Jonny: Yeah. We do this one sketch where Dave is the kingpin of an outport town. He’s like the Elvis Presley of the bay. A lot of rural Newfoundlandism in it.
We’re like ‘ah, are people just going to scratch there heads at this?’ But it became one of our most popular sketches up here. People just really die at it.
Another interesting thing I’ve noticed, throughout the show, you can feel people learning. People tune in to the accent a bit more, and they seem to enjoy that stuff more than at the beginning. They just pick it up along the way.
Oh! We do this other sketch with two guys who are making audition tapes trying to get onto Fear Factor.

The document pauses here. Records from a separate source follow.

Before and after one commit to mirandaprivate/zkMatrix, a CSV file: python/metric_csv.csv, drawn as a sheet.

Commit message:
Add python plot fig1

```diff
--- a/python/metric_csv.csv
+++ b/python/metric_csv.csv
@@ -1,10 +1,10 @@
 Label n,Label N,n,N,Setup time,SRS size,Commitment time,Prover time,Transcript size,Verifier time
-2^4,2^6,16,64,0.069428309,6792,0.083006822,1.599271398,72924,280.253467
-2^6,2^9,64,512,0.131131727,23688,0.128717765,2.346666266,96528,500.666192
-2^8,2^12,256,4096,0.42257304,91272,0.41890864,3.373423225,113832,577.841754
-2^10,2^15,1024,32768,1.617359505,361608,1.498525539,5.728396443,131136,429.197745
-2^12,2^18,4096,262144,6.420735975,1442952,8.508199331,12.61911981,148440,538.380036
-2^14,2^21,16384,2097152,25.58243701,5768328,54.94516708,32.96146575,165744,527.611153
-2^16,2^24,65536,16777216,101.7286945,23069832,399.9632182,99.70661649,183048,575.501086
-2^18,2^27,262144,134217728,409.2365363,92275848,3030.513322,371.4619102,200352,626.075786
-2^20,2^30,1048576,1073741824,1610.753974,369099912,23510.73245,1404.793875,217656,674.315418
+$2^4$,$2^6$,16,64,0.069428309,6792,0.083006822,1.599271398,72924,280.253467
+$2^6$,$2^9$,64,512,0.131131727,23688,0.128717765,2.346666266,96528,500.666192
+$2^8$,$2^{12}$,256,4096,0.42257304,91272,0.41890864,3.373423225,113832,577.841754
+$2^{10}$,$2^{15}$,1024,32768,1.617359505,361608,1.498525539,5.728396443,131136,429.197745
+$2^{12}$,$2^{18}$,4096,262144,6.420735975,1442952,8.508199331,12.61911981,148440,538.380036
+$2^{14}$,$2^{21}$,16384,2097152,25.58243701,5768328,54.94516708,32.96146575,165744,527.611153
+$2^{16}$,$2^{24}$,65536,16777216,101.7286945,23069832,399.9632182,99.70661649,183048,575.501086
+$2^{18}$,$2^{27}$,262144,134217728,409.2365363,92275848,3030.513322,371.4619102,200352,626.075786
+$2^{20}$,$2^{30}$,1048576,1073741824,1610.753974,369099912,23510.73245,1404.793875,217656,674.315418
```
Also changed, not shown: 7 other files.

They’re always getting each other to do all this gross stuff. And they’re these two baymen sitting in a shed with this baygirl. People get a real charge out of it.
Why do you think these characters work as well on the island as they do off the island?

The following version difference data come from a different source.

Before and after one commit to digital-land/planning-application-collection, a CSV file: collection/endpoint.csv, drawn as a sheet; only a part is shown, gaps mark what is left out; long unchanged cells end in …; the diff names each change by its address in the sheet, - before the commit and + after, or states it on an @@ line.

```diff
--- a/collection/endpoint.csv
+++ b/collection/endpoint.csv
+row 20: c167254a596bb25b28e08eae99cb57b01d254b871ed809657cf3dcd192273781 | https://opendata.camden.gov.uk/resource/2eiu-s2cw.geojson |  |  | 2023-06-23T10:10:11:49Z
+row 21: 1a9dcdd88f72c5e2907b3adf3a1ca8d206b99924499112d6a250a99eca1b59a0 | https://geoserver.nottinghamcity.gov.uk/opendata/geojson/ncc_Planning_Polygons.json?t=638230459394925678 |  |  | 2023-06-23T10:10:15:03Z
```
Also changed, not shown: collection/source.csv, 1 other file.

Jonny: I think just because it’s funny. It leans on the character stuff a lot but it doesn’t really matter if the person is from Newfoundland or Timbuktu as long as it’s got some effect. …As long as it’s well done people will get on board.
There are guys in rural Ontario who are the Elvises of the town, for sure…
Jonny: Exactly. The kingpin. Every town in Northern Ontario probably has one. They can understand.
Phil [grabs phone]: If I can cut in here… I think there’s a fascination people have with people from somewhere else and their comedy. If you look at Flight of the Conchords—a couple of guys with acoustic guitars from New Zealand. Or the group Little Britain. I think there’s a huge fascination with these sorts of groups. People ‘from away’.
(Okay, right now I’m just trying to get you to list our name alongside Little Britain and Flight of the Conchords. I just want people to start name dropping all of us together, that’s why I grabbed the phone.)
So: Dance Party of Newfoundland, Flight of the Conchords, Little Britain.
Great! Oh, think of how North America at one point, didn’t know who Monty Python were.
(If you list Dance Party of Newfoundland alongside Monty Python as well, that would be great. If you could do all of those things that would be great.)
Okay I’ll give the phone back to Jonny.
How does it feel to have the Dance Party be called ‘the next big thing’?
Jonny: I don’t know. I bet a lot of people get called that and not much happens, but right now it’s a lot of fun. I remember saying to Phil in the dressing room last night, “I wish we could just get paid to do this all the time.” Because when it’s going well it’s such a laugh. When you’re getting packed houses and people are into it, it’s just so much fun, you know?
Two of the guys live at home in Newfoundland and two of us live here. I think the fact that the guys can get together here in Ontario and we can cram into a rental car and drive for four hours to Belleville and tech rehearse there for four hours, then do a show, then, at the end of the day, that the four of us can go back to the hotel room and have a beer and a have a laugh and get on well rather than wanting to choke each other is why it’s a fun thing to do right now.
What’s next for you guys?
Johnny: …This is not really a money maker for us yet so its kind of hard to schedule stuff. But hopefully we’ll get together for a few shows over the summer.
Right now we can’t wait to do the show at the Hall. We did a few shows outside of Toronto and the crowds were good and really nice, but some of the stuff they weren’t really in tune with. So to get back here again to Toronto and have crowds really enjoy it was just phenomenal. The only thing that could really top that now is to go back to the hometown crowd, and—hopefully—if they enjoy it as much that’s the most gratifying kind of show for me. And I’m sure that’s true for all of the boys.
Well I hope it happens. Thanks for your time today…
Phil [grabs phone]: By the way, we’ve enrolled Dave in the “Telus Mobile School of Learning How To Use Shit You’ve Spent An Assload of Money On”, so hopefully next time it will be a little less repetitious for you.
“Low Blood Sugar Sketch Magic” will be at the LSPU Hall from Feb 21st-March 2nd. 8PM. Tickets $20. www.rca.nf.ca